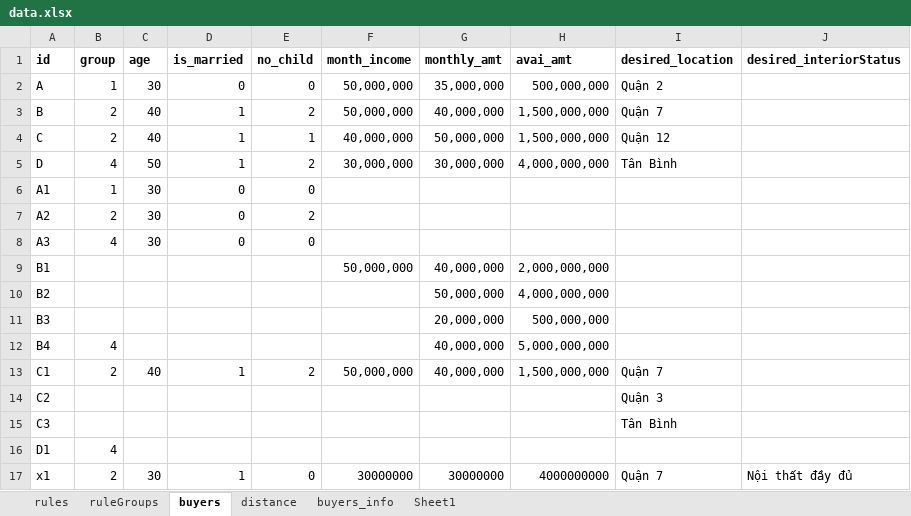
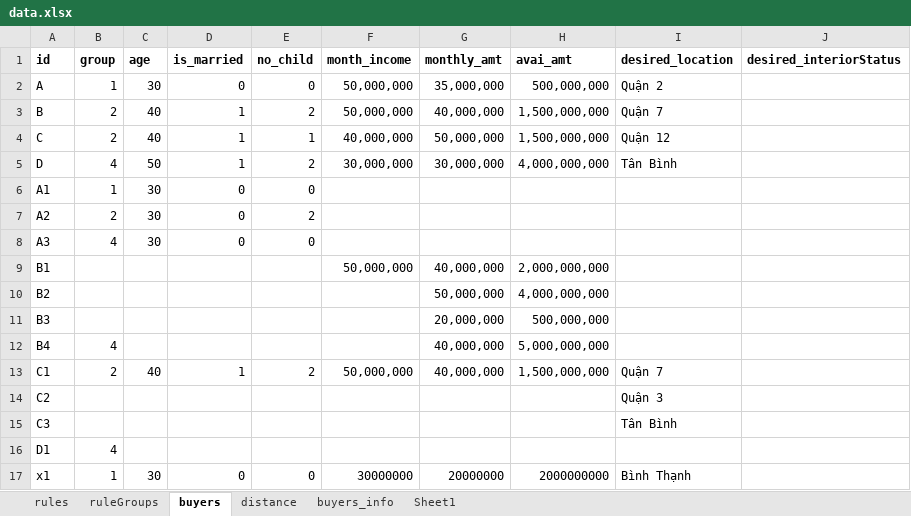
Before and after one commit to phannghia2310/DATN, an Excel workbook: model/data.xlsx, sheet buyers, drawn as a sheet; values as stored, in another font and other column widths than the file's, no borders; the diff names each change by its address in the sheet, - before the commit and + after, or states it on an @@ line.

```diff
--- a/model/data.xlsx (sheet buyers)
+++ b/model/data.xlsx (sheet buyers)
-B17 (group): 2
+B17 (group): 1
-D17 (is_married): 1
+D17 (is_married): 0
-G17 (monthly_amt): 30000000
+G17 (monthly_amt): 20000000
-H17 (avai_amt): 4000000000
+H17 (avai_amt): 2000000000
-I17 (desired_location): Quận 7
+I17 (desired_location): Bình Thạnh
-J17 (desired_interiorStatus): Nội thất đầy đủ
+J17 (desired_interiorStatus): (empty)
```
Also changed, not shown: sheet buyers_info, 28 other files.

---

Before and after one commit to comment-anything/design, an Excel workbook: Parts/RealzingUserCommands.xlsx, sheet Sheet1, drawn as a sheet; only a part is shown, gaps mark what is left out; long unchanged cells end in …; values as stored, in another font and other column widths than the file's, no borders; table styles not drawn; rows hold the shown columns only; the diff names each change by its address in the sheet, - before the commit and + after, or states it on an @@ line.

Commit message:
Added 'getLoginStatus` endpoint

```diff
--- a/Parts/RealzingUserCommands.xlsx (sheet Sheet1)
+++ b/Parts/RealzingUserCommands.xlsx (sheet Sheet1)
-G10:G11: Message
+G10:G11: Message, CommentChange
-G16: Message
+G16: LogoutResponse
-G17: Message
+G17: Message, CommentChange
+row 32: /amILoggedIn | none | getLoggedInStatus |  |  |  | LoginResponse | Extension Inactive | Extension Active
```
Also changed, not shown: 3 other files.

==

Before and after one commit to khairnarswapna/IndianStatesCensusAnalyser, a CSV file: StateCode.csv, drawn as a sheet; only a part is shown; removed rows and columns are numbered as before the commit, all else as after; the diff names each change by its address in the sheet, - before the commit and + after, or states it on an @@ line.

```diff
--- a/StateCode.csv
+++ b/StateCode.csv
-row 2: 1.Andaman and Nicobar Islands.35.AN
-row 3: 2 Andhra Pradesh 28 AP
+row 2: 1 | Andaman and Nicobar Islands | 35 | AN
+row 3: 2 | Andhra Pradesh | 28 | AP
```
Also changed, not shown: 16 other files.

-- TASK TO COMPLETE --
Search the listing for the string "xlsx". Copy each line where it turns up.

-- SOLVED PROBLEM --
Before and after one commit to phannghia2310/DATN, an Excel workbook: model/data.xlsx, sheet buyers, drawn as a sheet; values as stored, in another font and other column widths than the file's, no borders; the diff names each change by its address in the sheet, - before the commit and + after, or states it on an @@ line.
--- a/model/data.xlsx (sheet buyers)
+++ b/model/data.xlsx (sheet buyers)
Before and after one commit to comment-anything/design, an Excel workbook: Parts/RealzingUserCommands.xlsx, sheet Sheet1, drawn as a sheet; only a part is shown, gaps mark what is left out; long unchanged cells end in …; values as stored, in another font and other column widths than the file's, no borders; table styles not drawn; rows hold the shown columns only; the diff names each change by its address in the sheet, - before the commit and + after, or states it on an @@ line.
--- a/Parts/RealzingUserCommands.xlsx (sheet Sheet1)
+++ b/Parts/RealzingUserCommands.xlsx (sheet Sheet1)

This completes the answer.